[Supplied information — start]
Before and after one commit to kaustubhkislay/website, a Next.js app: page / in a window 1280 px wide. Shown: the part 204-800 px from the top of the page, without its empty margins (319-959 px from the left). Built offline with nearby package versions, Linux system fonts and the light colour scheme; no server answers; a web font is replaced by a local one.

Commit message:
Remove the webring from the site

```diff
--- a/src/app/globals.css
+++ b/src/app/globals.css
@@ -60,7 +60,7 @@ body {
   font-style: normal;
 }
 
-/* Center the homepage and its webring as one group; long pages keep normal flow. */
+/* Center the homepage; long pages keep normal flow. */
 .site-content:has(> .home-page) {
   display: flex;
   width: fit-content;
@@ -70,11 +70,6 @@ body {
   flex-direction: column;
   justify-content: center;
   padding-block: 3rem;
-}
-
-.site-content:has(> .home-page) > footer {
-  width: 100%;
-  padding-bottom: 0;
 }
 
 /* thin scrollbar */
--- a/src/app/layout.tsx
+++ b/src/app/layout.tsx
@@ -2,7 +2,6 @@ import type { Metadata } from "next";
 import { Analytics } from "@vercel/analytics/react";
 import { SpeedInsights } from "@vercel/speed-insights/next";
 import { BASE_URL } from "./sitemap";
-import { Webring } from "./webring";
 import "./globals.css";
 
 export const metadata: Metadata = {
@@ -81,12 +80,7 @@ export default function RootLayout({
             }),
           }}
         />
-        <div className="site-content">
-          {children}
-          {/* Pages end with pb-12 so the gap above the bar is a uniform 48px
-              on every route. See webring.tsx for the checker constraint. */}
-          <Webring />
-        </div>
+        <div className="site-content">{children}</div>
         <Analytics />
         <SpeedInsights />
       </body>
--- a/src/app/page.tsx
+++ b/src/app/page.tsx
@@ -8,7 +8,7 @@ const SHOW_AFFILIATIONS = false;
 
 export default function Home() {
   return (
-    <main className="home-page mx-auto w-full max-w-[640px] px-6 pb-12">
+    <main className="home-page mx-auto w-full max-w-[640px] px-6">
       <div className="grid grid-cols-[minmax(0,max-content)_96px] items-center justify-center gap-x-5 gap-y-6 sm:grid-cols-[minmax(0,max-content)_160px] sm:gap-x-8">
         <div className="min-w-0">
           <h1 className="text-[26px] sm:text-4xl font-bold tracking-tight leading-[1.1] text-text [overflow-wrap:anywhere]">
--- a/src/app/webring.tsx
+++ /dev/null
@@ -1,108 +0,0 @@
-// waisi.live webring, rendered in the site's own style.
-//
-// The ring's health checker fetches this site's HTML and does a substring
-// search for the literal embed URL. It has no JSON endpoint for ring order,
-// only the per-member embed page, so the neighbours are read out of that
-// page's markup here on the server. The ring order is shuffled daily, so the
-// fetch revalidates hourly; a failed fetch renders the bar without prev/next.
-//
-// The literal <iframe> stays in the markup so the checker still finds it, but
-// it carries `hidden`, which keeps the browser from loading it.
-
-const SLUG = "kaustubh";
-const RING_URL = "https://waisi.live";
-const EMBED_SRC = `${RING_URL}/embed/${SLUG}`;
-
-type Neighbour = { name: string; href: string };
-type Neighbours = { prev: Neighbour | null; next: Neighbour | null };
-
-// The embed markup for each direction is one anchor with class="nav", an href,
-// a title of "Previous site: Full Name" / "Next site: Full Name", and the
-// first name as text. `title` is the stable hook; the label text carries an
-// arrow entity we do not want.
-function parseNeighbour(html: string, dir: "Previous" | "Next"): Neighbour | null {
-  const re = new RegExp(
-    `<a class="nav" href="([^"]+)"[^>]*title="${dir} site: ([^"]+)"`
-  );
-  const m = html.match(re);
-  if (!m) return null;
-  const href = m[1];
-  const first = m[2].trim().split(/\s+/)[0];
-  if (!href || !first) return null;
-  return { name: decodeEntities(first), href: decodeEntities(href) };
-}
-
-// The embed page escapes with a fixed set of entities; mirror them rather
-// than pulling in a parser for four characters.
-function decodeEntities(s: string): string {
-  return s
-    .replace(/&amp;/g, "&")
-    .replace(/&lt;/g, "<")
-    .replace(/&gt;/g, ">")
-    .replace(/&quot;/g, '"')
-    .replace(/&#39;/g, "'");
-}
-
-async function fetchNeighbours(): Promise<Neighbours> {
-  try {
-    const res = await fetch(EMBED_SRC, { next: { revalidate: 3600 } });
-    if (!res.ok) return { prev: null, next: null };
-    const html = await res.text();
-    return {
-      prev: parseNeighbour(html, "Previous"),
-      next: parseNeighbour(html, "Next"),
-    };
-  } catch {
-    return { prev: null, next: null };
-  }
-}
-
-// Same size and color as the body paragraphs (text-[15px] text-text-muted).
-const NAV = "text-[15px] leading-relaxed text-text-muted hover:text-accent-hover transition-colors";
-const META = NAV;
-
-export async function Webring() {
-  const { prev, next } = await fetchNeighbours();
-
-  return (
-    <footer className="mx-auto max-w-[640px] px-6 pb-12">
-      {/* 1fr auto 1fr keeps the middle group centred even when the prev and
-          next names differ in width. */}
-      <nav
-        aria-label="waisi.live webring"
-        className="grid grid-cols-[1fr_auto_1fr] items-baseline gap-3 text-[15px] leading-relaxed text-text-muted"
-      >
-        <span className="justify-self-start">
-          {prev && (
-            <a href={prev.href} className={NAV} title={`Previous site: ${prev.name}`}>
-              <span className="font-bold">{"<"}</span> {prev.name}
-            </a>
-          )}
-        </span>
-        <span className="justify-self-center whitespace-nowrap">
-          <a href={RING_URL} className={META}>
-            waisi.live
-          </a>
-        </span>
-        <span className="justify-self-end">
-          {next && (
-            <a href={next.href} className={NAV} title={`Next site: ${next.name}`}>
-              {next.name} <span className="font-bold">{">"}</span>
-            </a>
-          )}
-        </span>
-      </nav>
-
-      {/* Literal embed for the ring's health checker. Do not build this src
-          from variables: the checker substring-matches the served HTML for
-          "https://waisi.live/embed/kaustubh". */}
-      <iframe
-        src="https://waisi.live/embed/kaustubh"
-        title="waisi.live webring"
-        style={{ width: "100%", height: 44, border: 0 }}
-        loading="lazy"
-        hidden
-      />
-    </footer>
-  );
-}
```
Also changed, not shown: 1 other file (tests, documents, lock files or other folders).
[Supplied information — finish]
**Description of the task:** Set the data down again in full, exactly as given.

**Problem solution:**
Before and after one commit to kaustubhkislay/website, a Next.js app: page / in a window 1280 px wide. Shown: the part 204-800 px from the top of the page, without its empty margins (319-959 px from the left). Built offline with nearby package versions, Linux system fonts and the light colour scheme; no server answers; a web font is replaced by a local one.

Commit message:
Remove the webring from the site

```diff
--- a/src/app/globals.css
+++ b/src/app/globals.css
@@ -60,7 +60,7 @@ body {
   font-style: normal;
 }
 
-/* Center the homepage and its webring as one group; long pages keep normal flow. */
+/* Center the homepage; long pages keep normal flow. */
 .site-content:has(> .home-page) {
   display: flex;
   width: fit-content;
@@ -70,11 +70,6 @@ body {
   flex-direction: column;
   justify-content: center;
   padding-block: 3rem;
-}
-
-.site-content:has(> .home-page) > footer {
-  width: 100%;
-  padding-bottom: 0;
 }
 
 /* thin scrollbar */
--- a/src/app/layout.tsx
+++ b/src/app/layout.tsx
@@ -2,7 +2,6 @@ import type { Metadata } from "next";
 import { Analytics } from "@vercel/analytics/react";
 import { SpeedInsights } from "@vercel/speed-insights/next";
 import { BASE_URL } from "./sitemap";
-import { Webring } from "./webring";
 import "./globals.css";
 
 export const metadata: Metadata = {
@@ -81,12 +80,7 @@ export default function RootLayout({
             }),
           }}
         />
-        <div className="site-content">
-          {children}
-          {/* Pages end with pb-12 so the gap above the bar is a uniform 48px
-              on every route. See webring.tsx for the checker constraint. */}
-          <Webring />
-        </div>
+        <div className="site-content">{children}</div>
         <Analytics />
         <SpeedInsights />
       </body>
--- a/src/app/page.tsx
+++ b/src/app/page.tsx
@@ -8,7 +8,7 @@ const SHOW_AFFILIATIONS = false;
 
 export default function Home() {
   return (
-    <main className="home-page mx-auto w-full max-w-[640px] px-6 pb-12">
+    <main className="home-page mx-auto w-full max-w-[640px] px-6">
       <div className="grid grid-cols-[minmax(0,max-content)_96px] items-center justify-center gap-x-5 gap-y-6 sm:grid-cols-[minmax(0,max-content)_160px] sm:gap-x-8">
         <div className="min-w-0">
           <h1 className="text-[26px] sm:text-4xl font-bold tracking-tight leading-[1.1] text-text [overflow-wrap:anywhere]">
--- a/src/app/webring.tsx
+++ /dev/null
@@ -1,108 +0,0 @@
-// waisi.live webring, rendered in the site's own style.
-//
-// The ring's health checker fetches this site's HTML and does a substring
-// search for the literal embed URL. It has no JSON endpoint for ring order,
-// only the per-member embed page, so the neighbours are read out of that
-// page's markup here on the server. The ring order is shuffled daily, so the
-// fetch revalidates hourly; a failed fetch renders the bar without prev/next.
-//
-// The literal <iframe> stays in the markup so the checker still finds it, but
-// it carries `hidden`, which keeps the browser from loading it.
-
-const SLUG = "kaustubh";
-const RING_URL = "https://waisi.live";
-const EMBED_SRC = `${RING_URL}/embed/${SLUG}`;
-
-type Neighbour = { name: string; href: string };
-type Neighbours = { prev: Neighbour | null; next: Neighbour | null };
-
-// The embed markup for each direction is one anchor with class="nav", an href,
-// a title of "Previous site: Full Name" / "Next site: Full Name", and the
-// first name as text. `title` is the stable hook; the label text carries an
-// arrow entity we do not want.
-function parseNeighbour(html: string, dir: "Previous" | "Next"): Neighbour | null {
-  const re = new RegExp(
-    `<a class="nav" href="([^"]+)"[^>]*title="${dir} site: ([^"]+)"`
-  );
-  const m = html.match(re);
-  if (!m) return null;
-  const href = m[1];
-  const first = m[2].trim().split(/\s+/)[0];
-  if (!href || !first) return null;
-  return { name: decodeEntities(first), href: decodeEntities(href) };
-}
-
-// The embed page escapes with a fixed set of entities; mirror them rather
-// than pulling in a parser for four characters.
-function decodeEntities(s: string): string {
-  return s
-    .replace(/&amp;/g, "&")
-    .replace(/&lt;/g, "<")
-    .replace(/&gt;/g, ">")
-    .replace(/&quot;/g, '"')
-    .replace(/&#39;/g, "'");
-}
-
-async function fetchNeighbours(): Promise<Neighbours> {
-  try {
-    const res = await fetch(EMBED_SRC, { next: { revalidate: 3600 } });
-    if (!res.ok) return { prev: null, next: null };
-    const html = await res.text();
-    return {
-      prev: parseNeighbour(html, "Previous"),
-      next: parseNeighbour(html, "Next"),
-    };
-  } catch {
-    return { prev: null, next: null };
-  }
-}
-
-// Same size and color as the body paragraphs (text-[15px] text-text-muted).
-const NAV = "text-[15px] leading-relaxed text-text-muted hover:text-accent-hover transition-colors";
-const META = NAV;
-
-export async function Webring() {
-  const { prev, next } = await fetchNeighbours();
-
-  return (
-    <footer className="mx-auto max-w-[640px] px-6 pb-12">
-      {/* 1fr auto 1fr keeps the middle group centred even when the prev and
-          next names differ in width. */}
-      <nav
-        aria-label="waisi.live webring"
-        className="grid grid-cols-[1fr_auto_1fr] items-baseline gap-3 text-[15px] leading-relaxed text-text-muted"
-      >
-        <span className="justify-self-start">
-          {prev && (
-            <a href={prev.href} className={NAV} title={`Previous site: ${prev.name}`}>
-              <span className="font-bold">{"<"}</span> {prev.name}
-            </a>
-          )}
-        </span>
-        <span className="justify-self-center whitespace-nowrap">
-          <a href={RING_URL} className={META}>
-            waisi.live
-          </a>
-        </span>
-        <span className="justify-self-end">
-          {next && (
-            <a href={next.href} className={NAV} title={`Next site: ${next.name}`}>
-              {next.name} <span className="font-bold">{">"}</span>
-            </a>
-          )}
-        </span>
-      </nav>
-
-      {/* Literal embed for the ring's health checker. Do not build this src
-          from variables: the checker substring-matches the served HTML for
-          "https://waisi.live/embed/kaustubh". */}
-      <iframe
-        src="https://waisi.live/embed/kaustubh"
-        title="waisi.live webring"
-        style={{ width: "100%", height: 44, border: 0 }}
-        loading="lazy"
-        hidden
-      />
-    </footer>
-  );
-}
```
Also changed, not shown: 1 other file (tests, documents, lock files or other folders).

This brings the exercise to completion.